Basic Responses

Of course, all routes and controllers should return some kind of response to be sent back to the user's browser. Laravel provides several different ways to return responses. The most basic response is simply returning a string from a route or controller:

Route::get('/', function () {
    return 'Hello World';

The given string will automatically be converted into an HTTP response by the framework.

Response Objects

However, for most routes and controller actions, you will be returning a full Illuminate\Http\Response instance or a view. Returning a full Response instance allows you to customize the response's HTTP status code and headers. A Response instance inherits from the Symfony\Component\HttpFoundation\Response class, providing a variety of methods for building HTTP responses:

use Illuminate\Http\Response;

Route::get('home', function () {
    return (new Response($content, $status))
                  ->header('Content-Type', $value);

For convenience, you may also use the response helper:

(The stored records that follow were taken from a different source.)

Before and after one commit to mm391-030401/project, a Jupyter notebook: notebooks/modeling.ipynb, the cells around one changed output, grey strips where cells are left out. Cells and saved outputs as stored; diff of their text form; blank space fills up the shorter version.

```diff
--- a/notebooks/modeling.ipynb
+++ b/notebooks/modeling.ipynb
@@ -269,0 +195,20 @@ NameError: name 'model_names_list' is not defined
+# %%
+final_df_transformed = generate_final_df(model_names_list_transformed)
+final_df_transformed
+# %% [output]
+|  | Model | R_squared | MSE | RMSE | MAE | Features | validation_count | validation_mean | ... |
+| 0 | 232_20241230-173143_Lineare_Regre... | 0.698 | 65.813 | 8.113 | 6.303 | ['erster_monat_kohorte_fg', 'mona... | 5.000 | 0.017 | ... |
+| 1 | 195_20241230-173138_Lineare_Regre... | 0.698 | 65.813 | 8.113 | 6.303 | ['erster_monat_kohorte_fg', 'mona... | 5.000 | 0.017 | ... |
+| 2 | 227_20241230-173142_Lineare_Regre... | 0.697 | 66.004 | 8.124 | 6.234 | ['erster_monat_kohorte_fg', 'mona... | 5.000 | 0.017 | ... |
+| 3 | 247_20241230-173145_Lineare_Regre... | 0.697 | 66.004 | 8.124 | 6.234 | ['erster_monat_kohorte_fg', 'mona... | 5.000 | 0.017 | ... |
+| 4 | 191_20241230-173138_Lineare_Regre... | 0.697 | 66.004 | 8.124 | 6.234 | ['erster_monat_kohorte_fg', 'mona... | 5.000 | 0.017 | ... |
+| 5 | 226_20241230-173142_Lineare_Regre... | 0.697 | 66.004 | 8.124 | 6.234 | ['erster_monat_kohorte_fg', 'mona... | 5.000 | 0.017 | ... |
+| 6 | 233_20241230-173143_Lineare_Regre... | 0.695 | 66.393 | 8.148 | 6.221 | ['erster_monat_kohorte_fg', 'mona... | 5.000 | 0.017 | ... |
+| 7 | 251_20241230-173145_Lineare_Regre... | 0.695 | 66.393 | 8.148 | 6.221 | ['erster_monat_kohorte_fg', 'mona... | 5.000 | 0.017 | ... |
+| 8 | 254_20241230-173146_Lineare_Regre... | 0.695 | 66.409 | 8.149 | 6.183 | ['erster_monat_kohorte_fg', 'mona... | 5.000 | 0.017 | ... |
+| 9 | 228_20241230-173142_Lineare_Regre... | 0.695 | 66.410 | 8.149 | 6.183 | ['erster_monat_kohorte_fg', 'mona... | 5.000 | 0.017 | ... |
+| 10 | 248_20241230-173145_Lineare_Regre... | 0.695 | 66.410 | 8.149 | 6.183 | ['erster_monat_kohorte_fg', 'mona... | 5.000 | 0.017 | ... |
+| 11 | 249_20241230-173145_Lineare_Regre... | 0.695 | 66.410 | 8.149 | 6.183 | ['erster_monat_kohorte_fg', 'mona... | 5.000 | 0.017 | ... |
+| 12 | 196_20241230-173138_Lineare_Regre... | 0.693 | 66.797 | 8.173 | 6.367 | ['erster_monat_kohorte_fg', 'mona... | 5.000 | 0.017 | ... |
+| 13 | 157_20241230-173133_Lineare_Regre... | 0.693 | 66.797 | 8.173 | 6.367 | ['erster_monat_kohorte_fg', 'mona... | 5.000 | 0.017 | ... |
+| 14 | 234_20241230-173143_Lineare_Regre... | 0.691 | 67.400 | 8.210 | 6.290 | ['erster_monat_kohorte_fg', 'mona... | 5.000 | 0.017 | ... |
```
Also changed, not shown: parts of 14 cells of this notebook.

Route::get('home', function () {
    return response($content, $status)
                  ->header('Content-Type', $value);

Note: For a full list of available Response methods, check out its API documentation and the Symfony API documentation.

Attaching Headers To Responses

Keep in mind that most response methods are chainable, allowing for the fluent building of responses. For example, you may use the header method to add a series of headers to the response before sending it back to the user:

return response($content)
            ->header('Content-Type', $type)
            ->header('X-Header-One', 'Header Value')
            ->header('X-Header-Two', 'Header Value');

Or, you may use the withHeaders method to specify an array of headers to be added to the response:

return response($content)
                'Content-Type' => $type,
                'X-Header-One' => 'Header Value',
                'X-Header-Two' => 'Header Value',

Attaching Cookies To Responses

The cookie helper method on the response instance allows you to easily attach cookies to the response. For example, you may use the cookie method to generate a cookie and attach it to the response instance:

return response($content)
                ->header('Content-Type', $type)
                ->cookie('name', 'value');

The cookie method accepts additional optional arguments which allow you to further customize your cookie's properties:

->cookie($name, $value, $minutes, $path, $domain, $secure, $httpOnly)

Alternatively, you may use the queue method on the Cookie facade to create a cookie that will be automatically added to the outgoing response:


namespace App\Http\Controllers;

use Cookie;
use App\Http\Controllers\Controller;

class DashboardController extends Controller
     * Show the application dashboard.
     * @return Response
    public function index()
        Cookie::queue('saw_dashboard', true, 15);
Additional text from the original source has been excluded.